Room temperature protein electron crystallography

Compared to X-ray crystallography, electron crystallography can be performed on nanometer-sized crystals and can provide additional information, such as ion valency, from the resulting Coulomb potential map (Acta Cryst. D 2021, 77, 75- 85). Although electron crystallography has successfully resolved three-dimensional protein structures from vitrified crystals, its widespread use as a structural biology tool is limited. One of the reasons for this is the fragility of these crystals, which can be easily damaged by mechanical stress, temperature changes, etc. In this publication, in collaboration with Nanomegas in Belgium, John Hopkins University in the United States and Universitat Rovira in Spain, researchers from the MEM group and the GSY group at IBS used graphene to encapsulate lysozyme nanocrystals in their mother liquor as an alternative to vitrification and cryo-electron microscopy (Nat Commun. 2023 ; 14, 5641). They then carried out electron diffraction experiments on these nanocrystals at room temperature. Using the hybrid pixel detector installed on the F20 microscope at the IBS/ISBG electron microscopy platform, these experiments yielded diffraction patterns with a resolution of up to 3Å, with indexing possible using a pattern matching algorithm.

High-Resolution Electron Diffraction of Hydrated Protein Crystals at Room Temperature. Plana-Ruiz S, Gómez-Pérez A, Budayova-Spano M, Foley DL, Portillo-Serra J, Rauch E, Grivas E, Housset D, Das PP, Taheri ML, Nicolopoulos S, Ling WL. ACS Nano 2023 ;17(24):24802-24813.

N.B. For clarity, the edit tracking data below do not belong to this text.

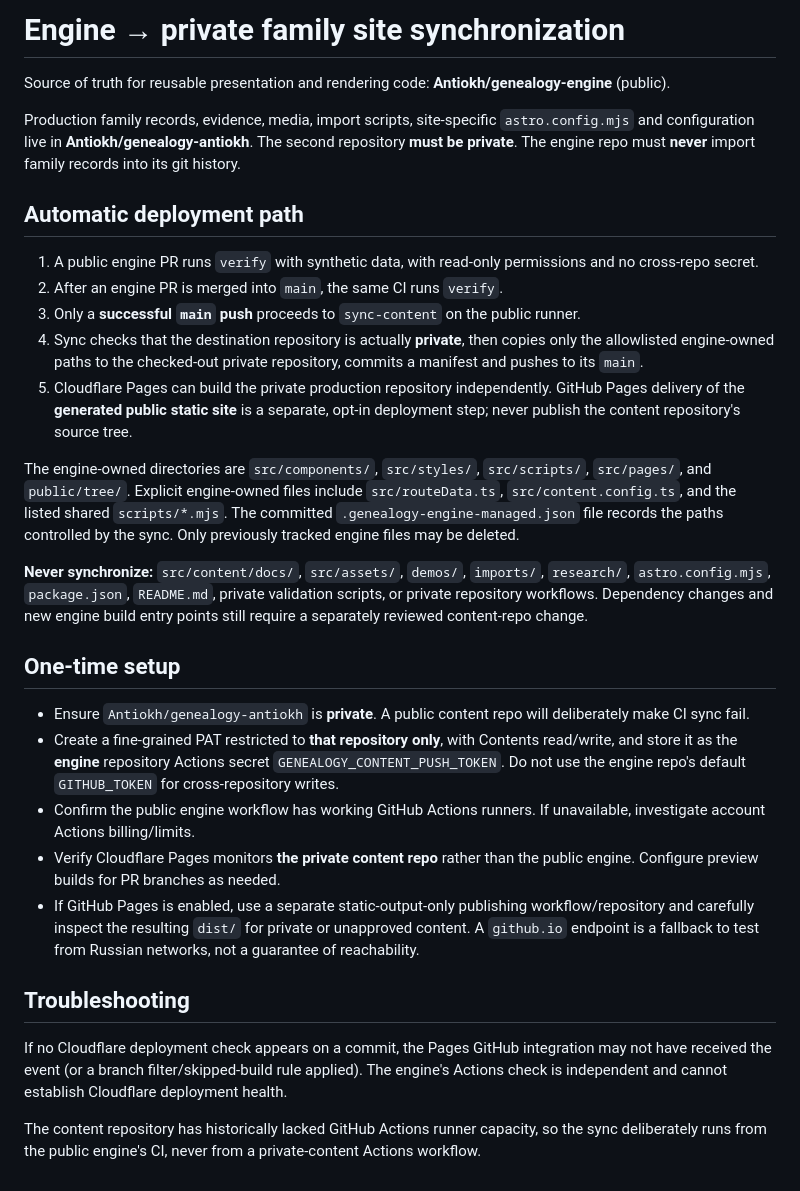
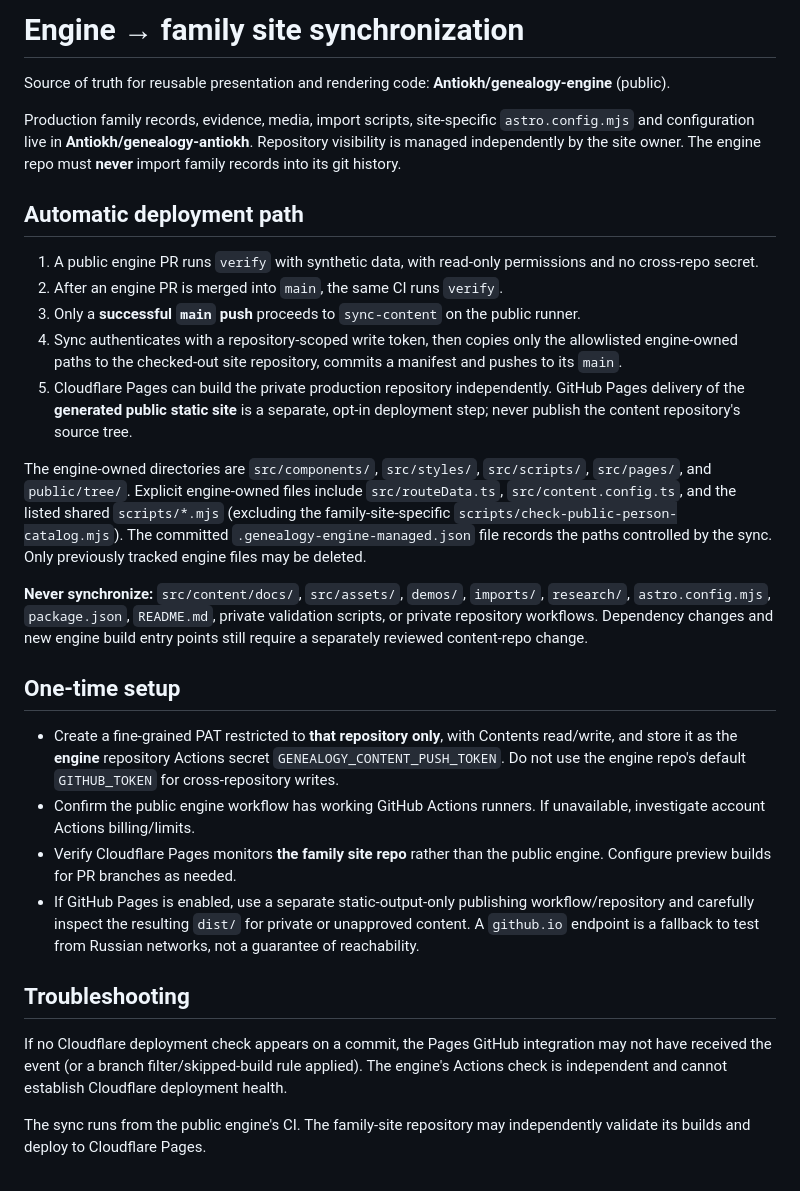
Before and after one commit to Antiokh/genealogy-engine, a Markdown page: docs/engine-content-sync.md, the part around the change. Drawn GitHub-style.

Commit message:
docs(sync): clarify public family-site support and preserved local checks

```diff
--- a/docs/engine-content-sync.md
+++ b/docs/engine-content-sync.md
@@ -1,31 +1,30 @@
-# Engine → private family site synchronization
+# Engine → family site synchronization
 
 Source of truth for reusable presentation and rendering code: **Antiokh/genealogy-engine** (public).
 
-Production family records, evidence, media, import scripts, site-specific `astro.config.mjs` and configuration live in **Antiokh/genealogy-antiokh**. The second repository **must be private**. The engine repo must **never** import family records into its git history.
+Production family records, evidence, media, import scripts, site-specific `astro.config.mjs` and configuration live in **Antiokh/genealogy-antiokh**. Repository visibility is managed independently by the site owner. The engine repo must **never** import family records into its git history.
 
 ## Automatic deployment path
 
 1. A public engine PR runs `verify` with synthetic data, with read-only permissions and no cross-repo secret.
 2. After an engine PR is merged into `main`, the same CI runs `verify`.
 3. Only a **successful `main` push** proceeds to `sync-content` on the public runner.
-4. Sync checks that the destination repository is actually **private**, then copies only the allowlisted engine-owned paths to the checked-out private repository, commits a manifest and pushes to its `main`.
+4. Sync authenticates with a repository-scoped write token, then copies only the allowlisted engine-owned paths to the checked-out site repository, commits a manifest and pushes to its `main`.
 5. Cloudflare Pages can build the private production repository independently. GitHub Pages delivery of the **generated public static site** is a separate, opt-in deployment step; never publish the content repository's source tree.
 
-The engine-owned directories are `src/components/`, `src/styles/`, `src/scripts/`, `src/pages/`, and `public/tree/`. Explicit engine-owned files include `src/routeData.ts`, `src/content.config.ts`, and the listed shared `scripts/*.mjs`. The committed `.genealogy-engine-managed.json` file records the paths controlled by the sync. Only previously tracked engine files may be deleted.
+The engine-owned directories are `src/components/`, `src/styles/`, `src/scripts/`, `src/pages/`, and `public/tree/`. Explicit engine-owned files include `src/routeData.ts`, `src/content.config.ts`, and the listed shared `scripts/*.mjs` (excluding the family-site-specific `scripts/check-public-person-catalog.mjs`). The committed `.genealogy-engine-managed.json` file records the paths controlled by the sync. Only previously tracked engine files may be deleted.
 
 **Never synchronize:** `src/content/docs/`, `src/assets/`, `demos/`, `imports/`, `research/`, `astro.config.mjs`, `package.json`, `README.md`, private validation scripts, or private repository workflows. Dependency changes and new engine build entry points still require a separately reviewed content-repo change.
 
 ## One-time setup
 
-- Ensure `Antiokh/genealogy-antiokh` is **private**. A public content repo will deliberately make CI sync fail.
 - Create a fine-grained PAT restricted to **that repository only**, with Contents read/write, and store it as the **engine** repository Actions secret `GENEALOGY_CONTENT_PUSH_TOKEN`. Do not use the engine repo's default `GITHUB_TOKEN` for cross-repository writes.
 - Confirm the public engine workflow has working GitHub Actions runners. If unavailable, investigate account Actions billing/limits.
-- Verify Cloudflare Pages monitors **the private content repo** rather than the public engine. Configure preview builds for PR branches as needed.
+- Verify Cloudflare Pages monitors **the family site repo** rather than the public engine. Configure preview builds for PR branches as needed.
 - If GitHub Pages is enabled, use a separate static-output-only publishing workflow/repository and carefully inspect the resulting `dist/` for private or unapproved content. A `github.io` endpoint is a fallback to test from Russian networks, not a guarantee of reachability.
 
 ## Troubleshooting
 
 If no Cloudflare deployment check appears on a commit, the Pages GitHub integration may not have received the event (or a branch filter/skipped-build rule applied). The engine's Actions check is independent and cannot establish Cloudflare deployment health.
 
-The content repository has historically lacked GitHub Actions runner capacity, so the sync deliberately runs from the public engine's CI, never from a private-content Actions workflow.
+The sync runs from the public engine's CI. The family-site repository may independently validate its builds and deploy to Cloudflare Pages.
```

Contact : Wai Li Ling (IBS/Methods and Electron Microscopy Group)